One of the best things about freelancing is that there’s no wrong way to do it. There’s no wrong way to review your business or plan for the future, either.
Some freelancers conduct business reviews quarterly. Others do them annually. Some of us do them when (or if) we remember to.
I included myself in that last category, which is why I like to do my business planning in a retreat format. The word retreat makes me think of travel. And while I’ve never done my business review on a tropical beach or at a quiet mountain lodge, calling it a retreat helps me trick my dopamine-starved brain into getting excited about it. This means I’ll be less likely to put it off in favour of client work or just completely forget to do it for yet another year.
There’s no wrong way to plan for a freelance business retreat, but there are a few things you’ll need to make yours a success.
1. Dedicated time
Blocking off a few hours or a whole day in your calendar can help you stick to your planned retreat activities when other opportunities come knocking. It can be tempting to put off strategic planning in favour of billable work or less daunting admin tasks. But in the long run, a lack of strategic planning can cost you money and lower your satisfaction with your work.
2. Your freelance records

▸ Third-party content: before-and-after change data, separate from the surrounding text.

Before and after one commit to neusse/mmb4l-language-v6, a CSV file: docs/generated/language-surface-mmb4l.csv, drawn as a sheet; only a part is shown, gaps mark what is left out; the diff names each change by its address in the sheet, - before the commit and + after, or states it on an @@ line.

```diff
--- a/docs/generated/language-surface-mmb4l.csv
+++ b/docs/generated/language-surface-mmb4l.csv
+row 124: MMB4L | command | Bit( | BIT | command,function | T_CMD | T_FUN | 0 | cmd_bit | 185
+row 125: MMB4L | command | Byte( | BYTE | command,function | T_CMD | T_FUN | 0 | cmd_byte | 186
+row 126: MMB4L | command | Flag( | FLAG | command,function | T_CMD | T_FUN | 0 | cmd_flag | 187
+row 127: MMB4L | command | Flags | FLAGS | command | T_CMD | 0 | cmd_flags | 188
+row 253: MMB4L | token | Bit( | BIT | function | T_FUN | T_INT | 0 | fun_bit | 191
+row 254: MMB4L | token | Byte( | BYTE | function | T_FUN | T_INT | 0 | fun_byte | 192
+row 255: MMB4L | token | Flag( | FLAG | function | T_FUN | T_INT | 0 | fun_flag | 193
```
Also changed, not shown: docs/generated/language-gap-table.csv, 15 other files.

You might have a list of clients from the previous year, a spreadsheet of your income and expenses, a work calendar, or maybe the notes and documents you generated during your last business review. Whatever you’ve got, make sure it’s on hand for your retreat.
Looking back at your notes and data will help you figure out what you want more—or less—of as you move forward.
3. Writing materials
What do you prefer for taking notes and brainstorming? A favourite pen, a tablet and stylus, a fully-charged laptop and a fresh Word document? Choose whatever works best for you.
4. Creative fuel
What do you need to keep your energy up and your mind focused as you review your goals? Your list might include things like a pre-made meal, favourite snacks, a full water bottle, coffee or tea, an upbeat playlist, a fidget toy. . . the possibilities are endless.
5. An open mind
Freelancing is flexible. You can change your business any way you want, any time you want, and for any reason. A business retreat is an opportunity to explore your wildest ideas and desires for your business and to question how you’ve been defining success for yourself. Come to your retreat willing to be surprised by what you learn about your business and yourself.
There are as many ways to hold a business retreat as there are to run a freelance business. Have you done a freelance retreat in the past? Are any of your must-haves missing from our list? Share your favourite resources in the comments below!
If you’re looking for camaraderie and accountability as you plan for the future of your business, you’ll want to register for Editors BC’s February professional development seminar.
Join us on Zoom on Friday, February 10, from 9:30 am to 4:30 pm for Antihustle: A One-Day Planning Retreat for Your Freelance Business with Letitia Henville. Early bird and member discounts apply.
Kim Harbridge, a fiction writer and editor from Surrey, is co-chair of professional development for Editors BC. You can find her online at http://www.kimharbridge.com.